AVAILABLE DATA below:

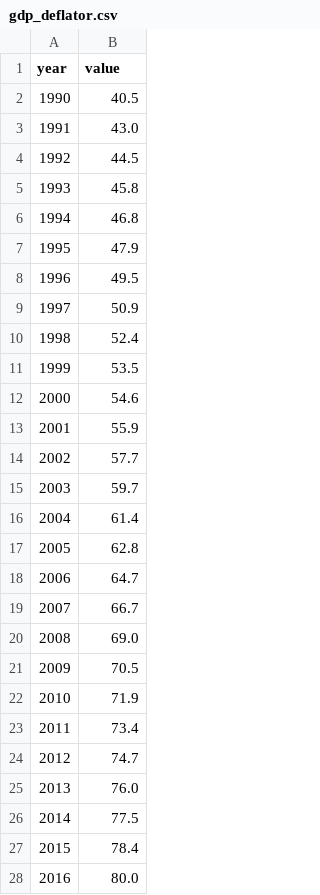
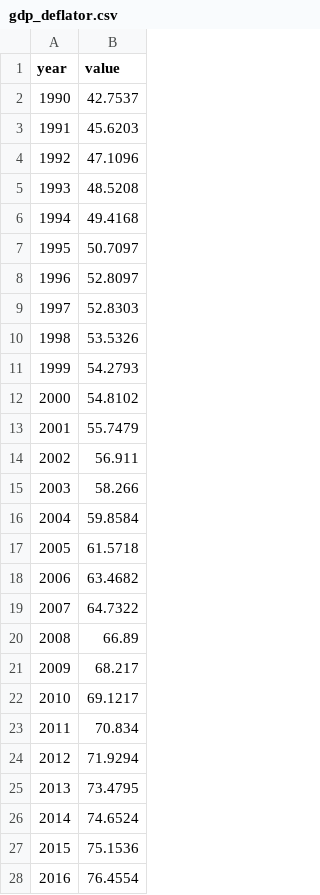
Before and after one commit to charlescoverdale/greenbook, a CSV file: inst/extdata/gdp_deflator.csv, drawn as a sheet; only a part is shown; the diff covers the shown part only.

Commit message:
Replace stub bundled data with real published values
Resolves the credibility gap flagged during audit: the GDP
deflator, VPF, and DESNZ carbon paths shipped in earlier commits
were synthetic placeholders dressed up as real data. They are
now sourced from the published HMT / DfT / DESNZ workbooks.

GDP deflator: HMT GDP deflators at market prices (December 2025
Quarterly National Accounts release), calendar-year series 1990
to 2024, base 2024 = 100. Source workbook:
CGDP_Deflators_Qtrly_National_Accounts_December_2025_update.xlsx.

VPF: DfT TAG data book v2.03FC (December 2025), Table A4.1.1,
WTP element for fatal casualties: GBP 2,474,341 in 2023 prices.
Series 2018-2030 derived by 2 percent annual real GDP per head
uplift, per TAG methodology.

DESNZ carbon: Valuation of Energy Use and GHG Emissions for
Appraisal (November 2023), Data Tables 1-19, Table 3. Single
consolidated series with low / central / high scenarios, 2020
to 2050, 2022 prices, GBP/tCO2e. The traded / non-traded split
has been removed (DESNZ moved to a single consolidated value in
November 2023).

R/carbon.R: gb_carbon_value() and gb_carbon_npv() now have a
single series; the legacy series argument is removed.

Tests: known-value assertions updated to match published values.
307 tests pass (0/0/0 R CMD check).

data-raw/: gdp_deflator.R, vpf.R, carbon_values.R now download
the actual published workbooks and parse them. Future refreshes
are reproducible.

inst/extdata/data_versions.csv: every dataset cites its specific
published workbook + table reference + retrieval date.

README: replaced the limitations-leaning paragraph with a
provenance table linking each bundled parameter to its source.

WELLBY (HMT 2021), QALY (DHSC), STPR (Annex A6), Optimism Bias
(Mott MacDonald 2002), and METB (Green Book 2022) tables were
already real and are unchanged.

```diff
--- a/inst/extdata/gdp_deflator.csv
+++ b/inst/extdata/gdp_deflator.csv
@@ -2,27 +2,27 @@ year,value
-1990,40.5
-1991,43.0
-1992,44.5
-1993,45.8
-1994,46.8
-1995,47.9
-1996,49.5
-1997,50.9
-1998,52.4
-1999,53.5
-2000,54.6
-2001,55.9
-2002,57.7
-2003,59.7
-2004,61.4
-2005,62.8
-2006,64.7
-2007,66.7
-2008,69.0
-2009,70.5
-2010,71.9
-2011,73.4
-2012,74.7
-2013,76.0
-2014,77.5
-2015,78.4
-2016,80.0
+1990,42.7537
+1991,45.6203
+1992,47.1096
+1993,48.5208
+1994,49.4168
+1995,50.7097
+1996,52.8097
+1997,52.8303
+1998,53.5326
+1999,54.2793
+2000,54.8102
+2001,55.7479
+2002,56.911
+2003,58.266
+2004,59.8584
+2005,61.5718
+2006,63.4682
+2007,64.7322
+2008,66.89
+2009,68.217
+2010,69.1217
+2011,70.834
+2012,71.9294
+2013,73.4795
+2014,74.6524
+2015,75.1536
+2016,76.4554
```
Also changed, not shown: 6 removed rows and 8 edited cells elsewhere in this file, inst/extdata/carbon_values.csv, inst/extdata/data_versions.csv, 11 other files.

End of AVAILABLE DATA.

### DIRECTIONS
When a line among the entries contains "with", pull that line out.

### EXPECTED OUTPUT
Replace stub bundled data with real published values
consolidated series with low / central / high scenarios, 2020
README: replaced the limitations-leaning paragraph with a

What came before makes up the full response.